Who is qualified to perform Phase I ESAs? The all appropriate inquiries is the process of evaluating a property’s conditions and assessing potential liability for any contamination. Effective November 1, 2006, the EPA issued new regulations defining the qualifications of the person assessing real property for its environmental integrity.
Effective November 1, 2006, no organization alone, including the American Association of Professional Landmen (AAPL), can “certify” a person as qualified to perform assessments- they either meet the new standards or they don’t. While these groups may be good for continuing education or information, only those people meeting the Standards as outlined in 40 CFR 312 are qualified to perform environmental assessments. The final rule defines the environmental professional as someone who possesses sufficient specific education, training and experience necessary to exercise professional judgment to develop opinions and conclusions regarding conditions indicative of releases or threatened releases of hazardous substances on, at, in, or to a property, sufficient to meet the objectives and performance factors of the rule.
The 2002 Brownfields Amendments to CERCLA required the EPA to develop regulations establishing and practices for conducting environmental due diligence or the “all appropriate inquiries” (AAI). The AAI is the process of evaluating a property’s environmental conditions and assessing potential liability for any contamination.
On November 1, 2005, the EPA released 40 CFR Part 312 that defines the final rules for the AAI standards and practices. These rules and regulations will be effective November 1, 2006, and must be followed for an AAI qualified Phase I report for a 1) innocent landowner’s defense 2) contiguous property owner protection and 3) bona fide prospective purchaser protection.
Here is a summary of some of the more prominent changes in the new rules regarding environmental assessments:
Who is Qualified ?
Probably the single most important issue regarding the new rules and regulations is the definition of the “environmental professional” (EP). The new rules defines the environmental professional as someone who possesses sufficient specific education, training and experience necessary to exercise professional judgment to develop opinions and conclusions regarding conditions indicative of releases or threatened releases of hazardous substances on, at, in, or to a property, sufficient to meet the objectives and performance factors of the rule. In addition, an environmental professional must have:
- A state or tribal issued certification or license and three years of relevant full-time work experience; or
- A professional engineering or geologist license and three years of relevant full-time work experience; or
- A Baccalaureate degree or higher in science or engineering and five years of relevant full-time work experience; or
- Ten years of relevant full-time work experience.
The final rules do not recognize, or reference, any private organization’s certification program (including the AAPL’s ESA certification program) within the context of the regulatory language.
The subject property and adjoining properties of a Phase I investigation must be visually and physically observed by the AAI qualified EP. Extensive interviews must be performed if past owners, operators and occupants are likely to have material information about the property and is not duplicative of information gleaned from other sources.
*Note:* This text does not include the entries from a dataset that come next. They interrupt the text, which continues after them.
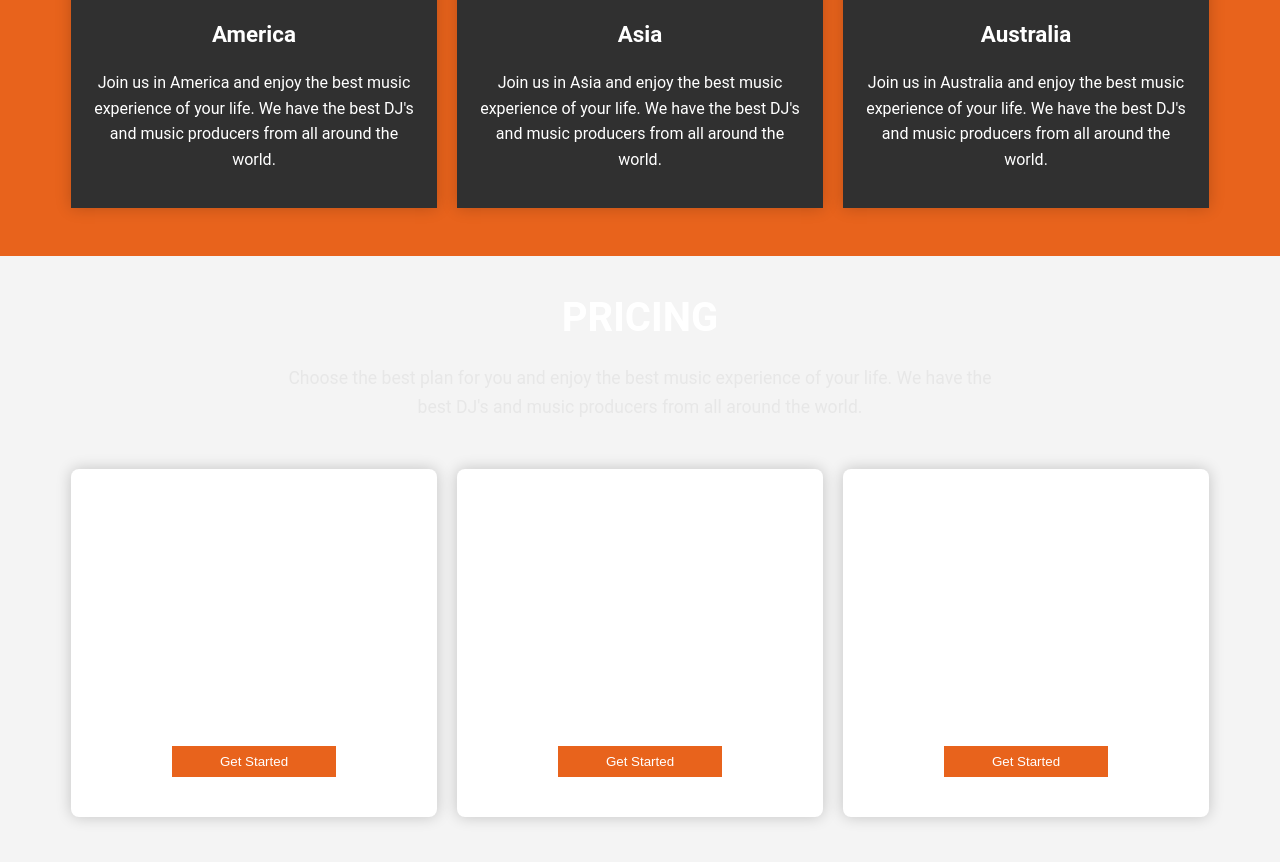
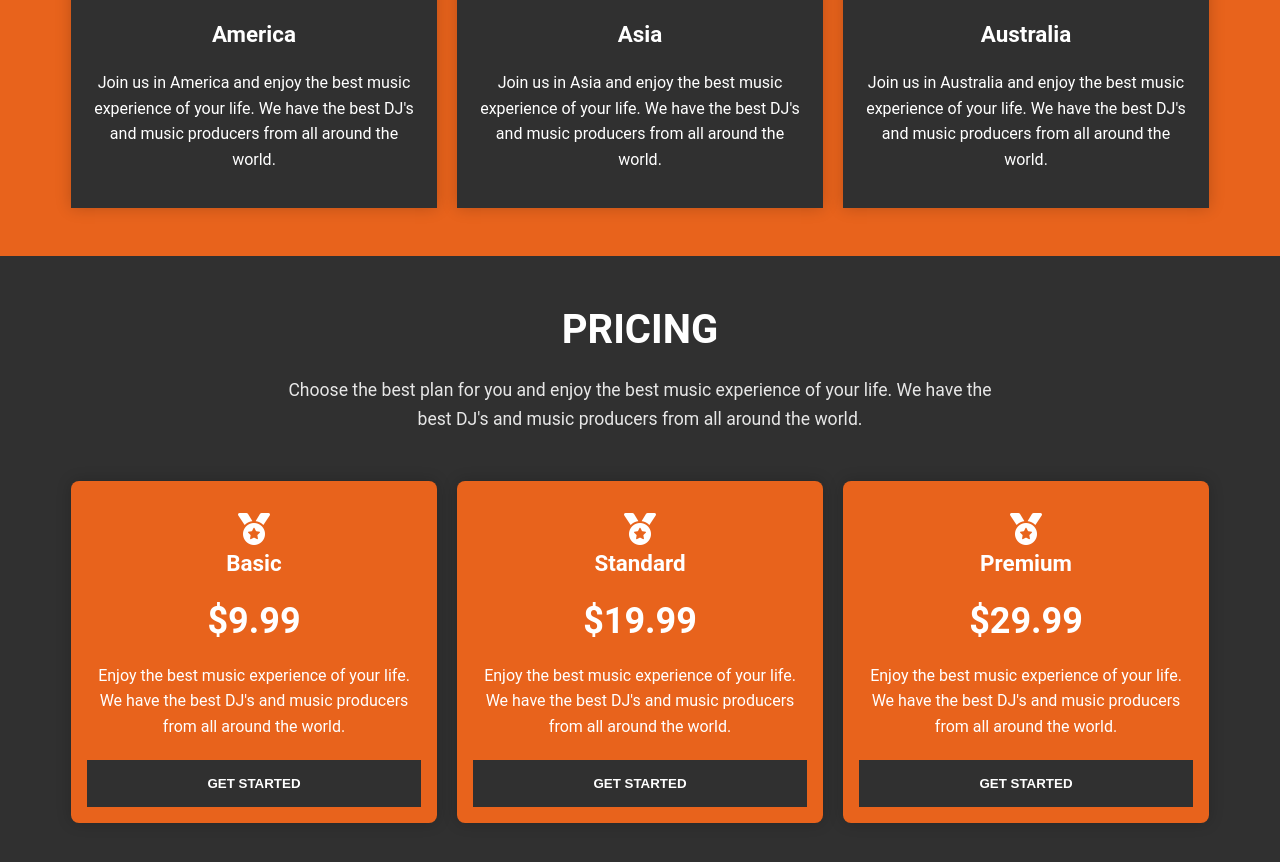
Before and after one commit to Farahat612/LandingPageTemplate, a plain HTML site: page index.html in a window 1280 px wide. Shown: the part 1348-2210 px from the top of the page. Drawn offline with Linux system fonts and the light colour scheme.

Commit message:
styling Pricing Section

```diff
--- a/css/style.css
+++ b/css/style.css
@@ -61,8 +61,7 @@ a:hover {
 }
 button {
     display: inline-block;
-    padding: 0.5rem 3rem;
-    margin: 0.5rem;
+    padding: 1rem 3rem;
     border: none;
     border-radius: 0;
     background-color: #e8631c;
@@ -395,3 +394,30 @@ nav ul li a:hover {
     border-radius: 0;
     background-color: #303030;
 }
+/* End Of Dance Tour Section*/
+
+
+
+/* Pricing Section*/
+.pricing {
+    padding: 2rem 0;
+    background-color: #303030;
+
+}
+
+.pricing-card {
+    padding: 1rem 0 0 0;
+    background-color: #e8631c;
+}
+
+.pricing-card i {
+    font-size: 2rem;
+}
+
+.pricing-card button {
+    background-color: #303030;
+    width: 100%;
+    margin: auto;
+    text-transform: uppercase;
+    font-weight: 600;
+}
--- a/index.html
+++ b/index.html
@@ -190,7 +190,7 @@
                         <div class="col card pricing-card">
                             <!-- Card Content -->
                             <div class="card-content">
-                                <i class="fas fa-dollar-sign"></i>
+                                <i class="fas fa-medal"></i>
                                 <h3>Basic</h3>
                                 <h1>$9.99</h1>
                                 <p>
@@ -210,7 +210,7 @@
                         <div class="col card pricing-card">
                             <!-- Card Content -->
                             <div class="card-content">
-                                <i class="fas fa-dollar-sign 10x"></i>
+                                <i class="fas fa-medal "></i>
                                 <h3>Standard</h3>
                                 <h1>$19.99</h1>
                                 <p>
@@ -230,7 +230,7 @@
                         <div class="col card pricing-card">
                             <!-- Card Content -->
                             <div class="card-content">
-                                <i class="fas fa-dollar-sign"></i>
+                                <i class="fas fa-medal"></i>
                                 <h3>Premium</h3>
                                 <h1>$29.99</h1>
                                 <p>
```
No more “Real Estate Transaction Screens”:
The Transaction Screen (for example, form ASTM E 1528), will no longer hope to qualify for CERCLA liability. Any such screening tool will be a low–risk tool for such properties with minimal potential for environmental concerns.
Phase I Shelf Life:
A Phase I report older than one year from the property’s date of purchase may not be used in its entirety without being updated by a qualified EP.
IMPORTANT FINAL NOTE
Ray L. McKim, III CPL/ESA and Telecom SiteServices does not perform Phase II or Phase III services, limiting consulting to only the Phase I ESA, NEPA/SHPO/Indian notifications, plus SBA and Real Estate Transactions Screens.
This means that Telecom Site Services has nothing to gain when recognizing a problem that may suggest the need for further investigation, such as soil testing or soil remediation. Unfortunately, there are too many horror stories of unnecessary testing and “cleanups”.
Many environmental firms use the Phase I ESA to “fish” for costly additional testing and Phase II and Phase III remedial work. Since Telecom Site Services does not perform these services, this removes any conflict of interest to find problems that don’t exist. If a problem is found during the screen or Phase I, Telecom Site Services’ investigation is brought to a halt. After testing or other cleanup actions which may be initiated by a third party qualified to do so, and upon satisfactory cleanup of the problem, the Phase I investigation will continue and be completed.